DUBLIN (Reuters) - Ireland’s Fine Gael party and the main opposition backing its minority government will need to negotiate for a few more weeks before they decide whether to extend their expiring cooperation deal, Deputy Prime Minister Simon Coveney said on Friday.
Fine Gael has ruled since 2016 through a “confidence and supply” deal with its main rival, Fianna Fail, which agreed to abstain from opposition-driven votes over the course of three annual budgets, the last of which was presented last month.
“We have an understanding with Fianna Fail that the discussions are confidential. They are making reasonably good progress but I think there’s a few weeks in it yet,” Coveney, who is leading the talks for Fine Gael, told reporters at the party’s annual conference.
The talks began three weeks ago but have so far moved slowly as the government grapples with Brexit negotiations that hinge on the future management of the land border between EU-member Ireland and the British province of Northern Ireland.

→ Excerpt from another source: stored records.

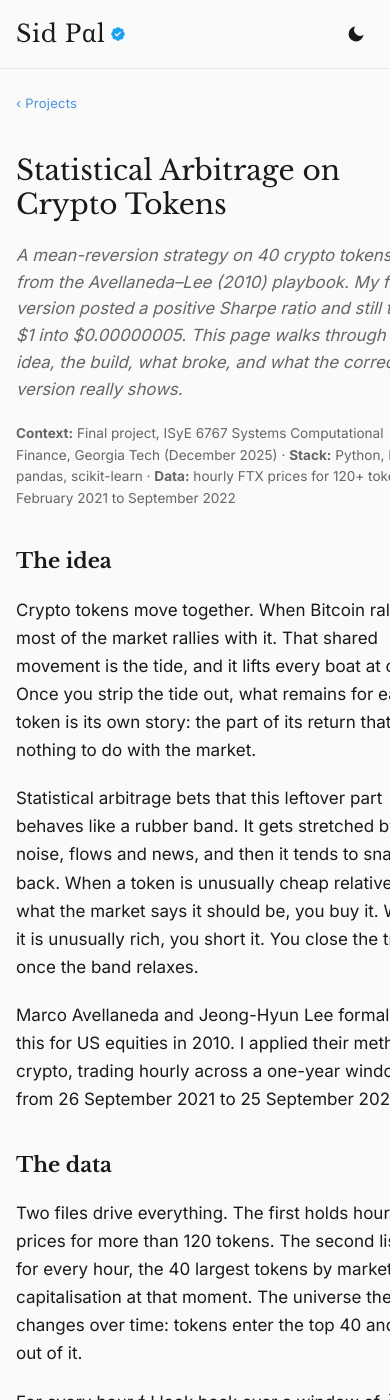
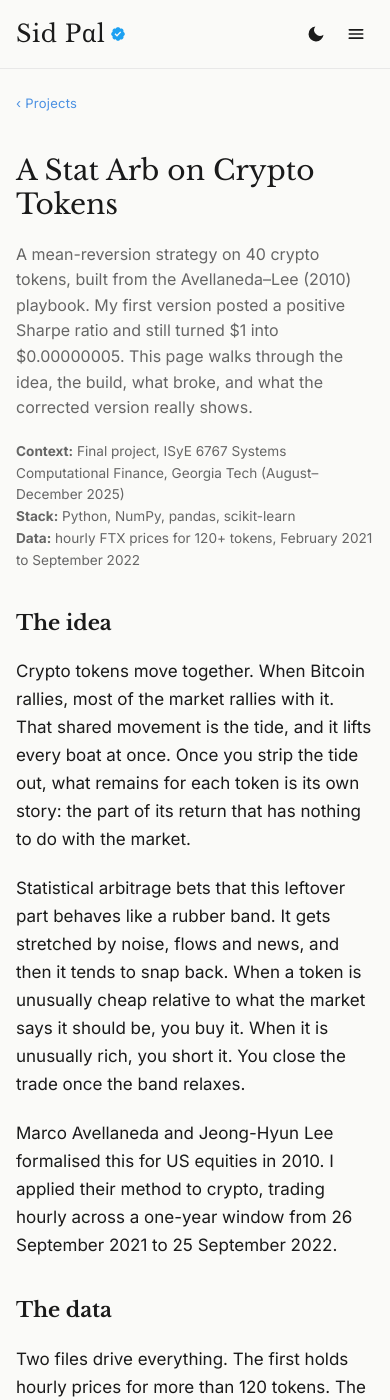
Before and after one commit to sidsince95/sidsince95.github.io, a Jekyll site: the page built from projects/stat-arb-crypto/index.html, in a window 390 px wide and 1400 px high. Built offline with Jekyll 4.4.1, drawn with Linux system fonts in a browser that asks for light colours; some of the changed text lies outside the part shown.

Commit message:
Refresh stat-arb project page, fix layout width, add mobile nav
- Replace charts with outlined-text SVGs; show one chart per theme
- Add figure labels and caption hierarchy; simplify source lines
- Rename project to "A Stat Arb on Crypto Tokens"; drop index summary
- Cache-bust the stylesheet link so deploys don't pair with stale CSS
- Make main full-width so short pages align with the header
- Add hamburger menu and dropdown nav at <=768px
- Project page: plain standfirst, three-line meta, right-aligned table
  headers, References list, bottom back link

Co-Authored-By: Claude Opus 5.5 <noreply@anthropic.com>

```diff
--- a/_layouts/default.html
+++ b/_layouts/default.html
@@ -13,7 +13,7 @@
     <meta charset="UTF-8">
     <meta name="viewport" content="width=device-width, initial-scale=1.0">
     <title>{% if page.title %}{{ page.title }} - {% endif %}{{ site.title }}</title>
-    <link rel="stylesheet" href="{{ '/assets/css/style.css' | relative_url }}">
+    <link rel="stylesheet" href="{{ '/assets/css/style.css' | relative_url }}?v={{ site.time | date: '%s' }}">
     <link rel="icon" type="image/svg+xml" href="{{ '/favicon.svg' | relative_url }}">
     {% unless page.katex %}
     <script type="text/javascript" async src="https://cdnjs.cloudflare.com/ajax/libs/mathjax/2.7.7/MathJax.js?config=TeX-MML-AM_CHTML"></script>
@@ -58,8 +58,19 @@
         <svg id="moon-icon" viewBox="0 0 24 24" fill="currentColor"><path d="M21 12.79A9 9 0 1 1 11.21 3 7 7 0 0 0 21 12.79z"/></svg>
         <svg id="sun-icon" viewBox="0 0 24 24" fill="currentColor" style="display: none;"><circle cx="12" cy="12" r="5"/><line x1="12" y1="1" x2="12" y2="3" stroke="currentColor" stroke-width="2"/><line x1="12" y1="21" x2="12" y2="23" stroke="currentColor" stroke-width="2"/><line x1="4.22" y1="4.22" x2="5.64" y2="5.64" stroke="currentColor" stroke-width="2"/><line x1="18.36" y1="18.36" x2="19.78" y2="19.78" stroke="currentColor" stroke-width="2"/><line x1="1" y1="12" x2="3" y2="12" stroke="currentColor" stroke-width="2"/><line x1="21" y1="12" x2="23" y2="12" stroke="currentColor" stroke-width="2"/><line x1="4.22" y1="19.78" x2="5.64" y2="18.36" stroke="currentColor" stroke-width="2"/><line x1="18.36" y1="5.64" x2="19.78" y2="4.22" stroke="currentColor" stroke-width="2"/></svg>
       </button>
+
+      <button class="menu-toggle" id="menu-toggle" aria-label="Open menu" aria-expanded="false" aria-controls="mobile-nav">
+        <svg viewBox="0 0 24 24" fill="none" stroke="currentColor" stroke-width="2" stroke-linecap="round"><line x1="4" y1="7" x2="20" y2="7"/><line x1="4" y1="12" x2="20" y2="12"/><line x1="4" y1="17" x2="20" y2="17"/></svg>
+      </button>
     </div>
   </div>
+
+  <nav class="mobile-nav" id="mobile-nav">
+    <a href="{{ '/projects' | relative_url }}" class="mobile-nav-link">Projects</a>
+    <a href="{{ '/blog' | relative_url }}" class="mobile-nav-link">Blog Posts</a>
+    <a href="{{ '/reading-list' | relative_url }}" class="mobile-nav-link">Reading List</a>
+    <a href="{{ '/about' | relative_url }}" class="mobile-nav-link">About</a>
+  </nav>
 </header>
 
 <main>
--- a/assets/css/style.css
+++ b/assets/css/style.css
@@ -145,6 +145,20 @@ body {
 .theme-toggle:hover { background: var(--accent-color); transform: rotate(20deg); }
 .theme-toggle svg { width: 20px; height: 20px; }
 
+/* Hamburger + dropdown (shown only at ≤768px, see TABLET / MOBILE NAV below) */
+.menu-toggle {
+  display: none;
+  background: none; border: none; padding: 8px;
+  align-items: center; justify-content: center;
+  color: var(--text-color); transition: background 0.3s ease;
+  border-radius: 50%; width: 36px; height: 36px;
+  flex-shrink: 0;
+}
+.menu-toggle:hover { background: var(--accent-color); }
+.menu-toggle svg { width: 22px; height: 22px; }
+
+.mobile-nav { display: none; }
+
 /* --- CONTENT --- */
 h1, h2, h3 { font-family: var(--font-header); font-weight: 700; line-height: 1.3; margin-top: 1em; }
 p { margin: 1.2em 0; }
@@ -153,6 +167,7 @@ a:hover { color: var(--hover-color); text-decoration-color: var(--hover-color);
 
 /* main owns the centered column */
 main {
+  width: 100%; /* flex item with auto margins would otherwise shrink to its content */
   max-width: 680px;
   margin-left: auto;
   margin-right: auto;
@@ -258,6 +273,37 @@ footer {
   .bottom-nav-grid { flex-direction: column; gap: 20px; text-align: center; }
 }
 
+/* --- TABLET / MOBILE NAV --- */
+@media (max-width: 768px) {
+  .main-nav { display: none; }
+  .header-right { gap: 4px; }
+  .menu-toggle { display: flex; }
+
+  .mobile-nav.open {
+    display: flex;
+    flex-direction: column;
+    max-width: 680px;
+    margin: 0 auto;
+    padding: 4px 20px 16px;
+    background: var(--background-color);
+    border-top: 1px solid var(--accent-color);
+    font-family: var(--font-main);
+    font-size: 16px;
+  }
+
+  .mobile-nav-link {
+    padding: 10px 0;
+    color: var(--text-secondary);
+    text-decoration: none;
+  }
+  .mobile-nav-link:hover { color: var(--hover-color); }
+  .mobile-nav-link.active { color: var(--hover-color); font-weight: 700; }
+}
+
+@media (max-width: 600px) {
+  .mobile-nav.open { padding: 4px 16px 16px; }
+}
+
 /* --- READING LIST PAGE --- */
 .reading-list-page {
   padding-top: 0.5rem;
@@ -325,15 +371,6 @@ footer {
   }
 }
 
-/* --- PROJECTS INDEX (reuses .reading-list-page) --- */
-.reading-list-page .project-summary {
-  margin: 0.2rem 0 0 0;
-  font-family: var(--font-main);
-  font-size: 0.95rem;
-  line-height: 1.5;
-  color: var(--text-secondary);
-}
-
 /* --- PROJECT PAGE --- */
 .project-page {
   padding-top: 0.5rem;
@@ -349,9 +386,8 @@ footer {
 }
 
 .project-standfirst {
-  font-style: italic;
   color: var(--text-secondary);
-  font-size: 1.05rem;
+  font-size: 1rem;
   line-height: 1.6;
   margin: 0 0 1.25rem 0;
 }
@@ -377,6 +413,20 @@ footer {
   margin: 1.8rem 0 0.7rem 0;
 }
 
+.project-page ul {
+  margin: 0 0 1.75rem 1.4rem;
+  padding: 0;
+}
+
+.project-page li {
+  margin-bottom: 0.5rem;
+  line-height: 1.55;
+}
+
+.project-page .back-link-bottom {
+  margin: 2.5rem 0 0 0;
+}
+
 .project-page code {
   font-family: ui-monospace, SFMono-Regular, Menlo, Consolas, monospace;
   font-size: 0.9em;
@@ -387,10 +437,27 @@ footer {
 
 /* Figures */
 .project-figure {
-  margin: 2.75rem 0;
+  margin: 3rem 0; /* zero sides override the browser's default figure indent */
+  padding: 0;
+}
+
+.project-figure figcaption {
+  margin: 0 0 1rem 0;
+}
+
+.figure-label {
+  display: block;
+  font-family: var(--font-main);
+  font-weight: 500;
+  font-size: 0.75rem;
+  line-height: 1.4;
+  letter-spacing: 0.04em;
+  color: var(--text-secondary);
+  margin: 0 0 0.3rem 0;
 }
 
 .figure-title {
+  display: block;
   font-family: var(--font-main);
   font-weight: 600;
   font-size: 1.05rem;
@@ -400,12 +467,13 @@ footer {
 }
 
 .figure-subtitle {
+  display: block;
   font-family: var(--font-main);
   font-weight: 400;
   font-size: 0.9rem;
   line-height: 1.45;
   color: var(--text-secondary);
-  margin: 0 0 1rem 0;
+  margin: 0;
 }
 
 .project-figure img.chart {
--- a/projects/stat-arb-crypto/index.html
+++ b/projects/stat-arb-crypto/index.html
@@ -1,6 +1,6 @@
 ---
 layout: default
-title: Statistical Arbitrage on Crypto Tokens
+title: A Stat Arb on Crypto Tokens
 katex: true
 ---
 
@@ -8,11 +8,13 @@ katex: true
 
 <a href="/projects/" class="back-link"><span class="back-chevron">&#8249;</span> Projects</a>
 
-<h1>Statistical Arbitrage on Crypto Tokens</h1>
+<h1>A Stat Arb on Crypto Tokens</h1>
 
 <p class="project-standfirst">A mean-reversion strategy on 40 crypto tokens, built from the Avellaneda–Lee (2010) playbook. My first version posted a positive Sharpe ratio and still turned $1 into $0.00000005. This page walks through the idea, the build, what broke, and what the corrected version really shows.</p>
 
-<p class="project-meta"><strong>Context:</strong> Final project, ISyE 6767 Systems Computational Finance, Georgia Tech (December 2025) · <strong>Stack:</strong> Python, NumPy, pandas, scikit-learn · <strong>Data:</strong> hourly FTX prices for 120+ tokens, February 2021 to September 2022</p>
+<p class="project-meta"><strong>Context:</strong> Final project, ISyE 6767 Systems Computational Finance, Georgia Tech (August–December 2025)<br>
+<strong>Stack:</strong> Python, NumPy, pandas, scikit-learn<br>
+<strong>Data:</strong> hourly FTX prices for 120+ tokens, February 2021 to September 2022</p>
 
 <h2>The idea</h2>
 
@@ -45,11 +47,14 @@ katex: true
 <p>The first eigenportfolio behaves like the market. Every token carries a positive weight, and over the year it tracks Bitcoin almost exactly.</p>
 
 <figure class="project-figure">
-  <figcaption class="figure-title">The first eigenportfolio is the crypto market</figcaption>
-  <p class="figure-subtitle">Cumulative return, rebased to 100 on 26 September 2021. Eigenportfolios scaled to unit gross weight.</p>
+  <figcaption>
+    <span class="figure-label">Figure 1</span>
+    <span class="figure-title">The first eigenportfolio is the crypto market</span>
+    <span class="figure-subtitle">Cumulative return, rebased to 100 on 26 September 2021. Eigenportfolios scaled to unit gross weight.</span>
+  </figcaption>
   <img class="chart chart-light" src="/assets/projects/stat-arb-crypto/01-eigenportfolios-vs-btc-eth-light.svg" alt="The first eigenportfolio is the crypto market" loading="lazy">
   <img class="chart chart-dark" src="/assets/projects/stat-arb-crypto/01-eigenportfolios-vs-btc-eth-dark.svg" alt="The first eigenportfolio is the crypto market" loading="lazy">
-  <p class="figure-source">FTX hourly prices; author's calculations</p>
+  <p class="figure-source">Source: FTX hourly prices</p>
 </figure>
 
 <p>The first eigenportfolio fell 56% over the year, in line with Bitcoin and Ether. The second went the other way and rose 60%. It is a relative-value factor: long some tokens, short others.</p>
@@ -57,19 +62,25 @@ katex: true
 <p>The weights show the same thing from another angle. The first eigenportfolio spreads positive weight across the whole universe, with Bitcoin the largest. The second concentrates on a handful of tokens, some held long and some short.</p>
 
 <figure class="project-figure">
-  <figcaption class="figure-title">Eigenportfolio weights at the start of the test period</figcaption>
-  <p class="figure-subtitle">26 September 2021, 12:00 UTC. Share of gross weight; blue is long, red is short.</p>
+  <figcaption>
+    <span class="figure-label">Figure 2</span>
+    <span class="figure-title">Eigenportfolio weights at the start of the test period</span>
+    <span class="figure-subtitle">26 September 2021, 12:00 UTC. Share of gross weight; blue is long, red is short.</span>
+  </figcaption>
   <img class="chart chart-light" src="/assets/projects/stat-arb-crypto/02-weights-2021-09-26-light.svg" alt="Eigenportfolio weights at the start of the test period" loading="lazy">
   <img class="chart chart-dark" src="/assets/projects/stat-arb-crypto/02-weights-2021-09-26-dark.svg" alt="Eigenportfolio weights at the start of the test period" loading="lazy">
-  <p class="figure-source">FTX hourly prices; author's calculations</p>
+  <p class="figure-source">Source: FTX hourly prices</p>
 </figure>
 
 <figure class="project-figure">
-  <figcaption class="figure-title">Eigenportfolio weights mid-way through</figcaption>
-  <p class="figure-subtitle">15 April 2022, 20:00 UTC. Share of gross weight; blue is long, red is short.</p>
+  <figcaption>
+    <span class="figure-label">Figure 3</span>
+    <span class="figure-title">Eigenportfolio weights mid-way through</span>
+    <span class="figure-subtitle">15 April 2022, 20:00 UTC. Share of gross weight; blue is long, red is short.</span>
+  </figcaption>
   <img class="chart chart-light" src="/assets/projects/stat-arb-crypto/02-weights-2022-04-15-light.svg" alt="Eigenportfolio weights mid-way through" loading="lazy">
   <img class="chart chart-dark" src="/assets/projects/stat-arb-crypto/02-weights-2022-04-15-dark.svg" alt="Eigenportfolio weights mid-way through" loading="lazy">
-  <p class="figure-source">FTX hourly prices; author's calculations</p>
+  <p class="figure-source">Source: FTX hourly prices</p>
 </figure>
 
 <p>The second factor tends to lean heavily on a few thinly traded, exchange-linked tokens such as LEO and CEL. That makes it less stable from hour to hour than the market factor, and it is a hint that a liquidity screen would help.</p>
@@ -107,11 +118,14 @@ katex: true
 <p>I subtract the cross-sectional average each hour so the scores are centred on zero. The trading rules follow the paper. Buy when \(s < -1.25\) (too cheap) and close the long once \(s > -0.50\). Short when \(s > +1.25\) (too rich) and close once \(s < +0.75\). Every signal acts on the following hour's return, so the backtest never peeks at the future.</p>
 
 <figure class="project-figure">
-  <figcaption class="figure-title">Bitcoin and Ether s-scores in the first month</figcaption>
-  <p class="figure-subtitle">Hourly s-score, 26 September to 25 October 2021. Shaded bands are the zones where a position opens.</p>
+  <figcaption>
+    <span class="figure-label">Figure 4</span>
+    <span class="figure-title">Bitcoin and Ether s-scores in the first month</span>
+    <span class="figure-subtitle">Hourly s-score, 26 September to 25 October 2021. Shaded bands are the zones where a position opens.</span>
+  </figcaption>
   <img class="chart chart-light" src="/assets/projects/stat-arb-crypto/03-s-scores-btc-eth-light.svg" alt="Bitcoin and Ether s-scores in the first month" loading="lazy">
   <img class="chart chart-dark" src="/assets/projects/stat-arb-crypto/03-s-scores-btc-eth-dark.svg" alt="Bitcoin and Ether s-scores in the first month" loading="lazy">
-  <p class="figure-source">FTX hourly prices; author's calculations</p>
+  <p class="figure-source">Source: FTX hourly prices</p>
 </figure>
 
 <h2>How the code is organised</h2>
@@ -123,11 +137,14 @@ katex: true
 <p>My submitted version reported a Sharpe ratio of 0.13 and a maximum drawdown of −100%. On average the strategy made money every hour. Compounded, it lost essentially everything: $1 invested at the start was worth $0.00000005 at the end.</p>
 
 <figure class="project-figure">
-  <figcaption class="figure-title">A positive Sharpe ratio did not save version one</figcaption>
-  <p class="figure-subtitle">Value of $1 invested at the start of the test period, log scale</p>
+  <figcaption>
+    <span class="figure-label">Figure 5</span>
+    <span class="figure-title">A positive Sharpe ratio did not save version one</span>
+    <span class="figure-subtitle">Value of $1 invested at the start of the test period, log scale</span>
+  </figcaption>
   <img class="chart chart-light" src="/assets/projects/stat-arb-crypto/04-equity-v1-vs-v2-light.svg" alt="A positive Sharpe ratio did not save version one" loading="lazy">
   <img class="chart chart-dark" src="/assets/projects/stat-arb-crypto/04-equity-v1-vs-v2-dark.svg" alt="A positive Sharpe ratio did not save version one" loading="lazy">
-  <p class="figure-source">FTX hourly prices; author's calculations</p>
+  <p class="figure-source">Source: FTX hourly prices</p>
 </figure>
 
 <p>At the time I put this down to missing transaction costs. When I revisited the project, the real explanation turned out to be three implementation mistakes.</p>
@@ -145,11 +162,14 @@ katex: true
 <p>Version one averaged \(\mu \approx 0.009\%\) per hour, with \(\sigma \approx 6.3\%\) per hour. The volatility drag \(\tfrac{1}{2}\sigma^2 \approx 0.20\%\) per hour was more than twenty times the drift. The Sharpe ratio measures the average and cannot see the drag, but the drag is what compounding feels.</p>
 
 <figure class="project-figure">
-  <figcaption class="figure-title">Proper sizing shrinks hourly swings eighteen-fold</figcaption>
-  <p class="figure-subtitle">Distribution of hourly strategy returns, extreme 0.2% trimmed for display</p>
+  <figcaption>
+    <span class="figure-label">Figure 6</span>
+    <span class="figure-title">Proper sizing shrinks hourly swings eighteen-fold</span>
+    <span class="figure-subtitle">Distribution of hourly strategy returns, extreme 0.2% trimmed for display</span>
+  </figcaption>
   <img class="chart chart-light" src="/assets/projects/stat-arb-crypto/05-return-histograms-light.svg" alt="Proper sizing shrinks hourly swings eighteen-fold" loading="lazy">
   <img class="chart chart-dark" src="/assets/projects/stat-arb-crypto/05-return-histograms-dark.svg" alt="Proper sizing shrinks hourly swings eighteen-fold" loading="lazy">
-  <p class="figure-source">FTX hourly prices; author's calculations</p>
+  <p class="figure-source">Source: FTX hourly prices</p>
 </figure>
 
 <h3>Positions were orphaned when tokens left the universe</h3>
@@ -157,11 +177,14 @@ katex: true
 <p>The trading loop only updated tokens that were in that hour's top-40 window. When a token dropped out, its position froze. It kept earning and losing money, but the model never looked at it again and never closed it. More than a third of all position-hours (36%) sat in tokens the model had stopped tracking. One token, C98, was held for 8,588 of the 8,760 hours.</p>
 
 <figure class="project-figure">
-  <figcaption class="figure-title">More than a third of version one's book was on autopilot</figcaption>
-  <p class="figure-subtitle">Open positions per hour in version one, daily average</p>
+  <figcaption>
+    <span class="figure-label">Figure 7</span>
+    <span class="figure-title">More than a third of version one's book was on autopilot</span>
+    <span class="figure-subtitle">Open positions per hour in version one, daily average</span>
+  </figcaption>
   <img class="chart chart-light" src="/assets/projects/stat-arb-crypto/06-v1-orphaned-positions-light.svg" alt="More than a third of version one's book was on autopilot" loading="lazy">
   <img class="chart chart-dark" src="/assets/projects/stat-arb-crypto/06-v1-orphaned-positions-dark.svg" alt="More than a third of version one's book was on autopilot" loading="lazy">
-  <p class="figure-source">FTX hourly prices; author's calculations</p>
+  <p class="figure-source">Source: FTX hourly prices</p>
 </figure>
 
 <h3>The eigenportfolios were never normalised</h3>
@@ -177,8 +200,8 @@ katex: true
   <thead>
     <tr>
       <th></th>
-      <th>Version one</th>
-      <th>Version two</th>
+      <th class="num">Version one</th>
+      <th class="num">Version two</th>
     </tr>
   </thead>
   <tbody>
@@ -221,8 +244,12 @@ katex: true
 
 <p>On the signal itself, mean reversion in hourly crypto residuals did not pay over this year, which was a brutal bear market that included the Terra collapse. If I took this further, I would try four things. First, require faster mean reversion, since the paper insists the reversion time be short relative to the estimation window. Second, add a liquidity screen. Third, scale signals by trading volume, as Avellaneda and Lee do. Fourth, trade less often so that turnover does not eat whatever edge exists.</p>
 
-<h2>Reference</h2>
+<h2>References</h2>
 
-<p>Avellaneda, M., &amp; Lee, J.-H. (2010). Statistical arbitrage in the US equities market. <em>Quantitative Finance</em>, 10(7), 761–778.</p>
+<ul>
+  <li>Avellaneda, M., &amp; Lee, J.-H. (2010). Statistical arbitrage in the US equities market. <em>Quantitative Finance</em>, 10(7), 761–778.</li>
+</ul>
+
+<a href="/projects/" class="back-link back-link-bottom"><span class="back-chevron">&#8249;</span> Back to Projects</a>
 
 </article>
```
Also changed, not shown: other parts of _layouts/default.html (+31 -1 lines), projects/index.md (+1 -2 lines), assets/projects/stat-arb-crypto/01-eigenportfolios-vs-btc-eth-dark.svg, assets/projects/stat-arb-crypto/01-eigenportfolios-vs-btc-eth-light.svg, assets/projects/stat-arb-crypto/02-weights-2021-09-26-dark.svg, assets/projects/stat-arb-crypto/02-weights-2021-09-26-light.svg, assets/projects/stat-arb-crypto/02-weights-2022-04-15-dark.svg, assets/projects/stat-arb-crypto/02-weights-2022-04-15-light.svg, assets/projects/stat-arb-crypto/03-s-scores-btc-eth-dark.svg, assets/projects/stat-arb-crypto/03-s-scores-btc-eth-light.svg, assets/projects/stat-arb-crypto/04-equity-v1-vs-v2-dark.svg, assets/projects/stat-arb-crypto/04-equity-v1-vs-v2-light.svg, assets/projects/stat-arb-crypto/05-return-histograms-dark.svg, assets/projects/stat-arb-crypto/05-return-histograms-light.svg, 2 more files, 1 other file.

Prime Minister Leo Varadkar has said he wants to extend the government deal until mid-2020, and capitalizing on Fine Gael’s increased popularity by instead calling a snap election appears to be off the table until there is greater clarity on how neighboring Britain will leave the EU.
Fianna Fail, many of whose members are unwilling to hand Fine Gael an extension of more than a year, should they agree one, told Varadkar last month to remove the threat of an election until the British parliament ratifies a Brexit deal.
Reporting by Padraic Halpin; Editing by Hugh Lawson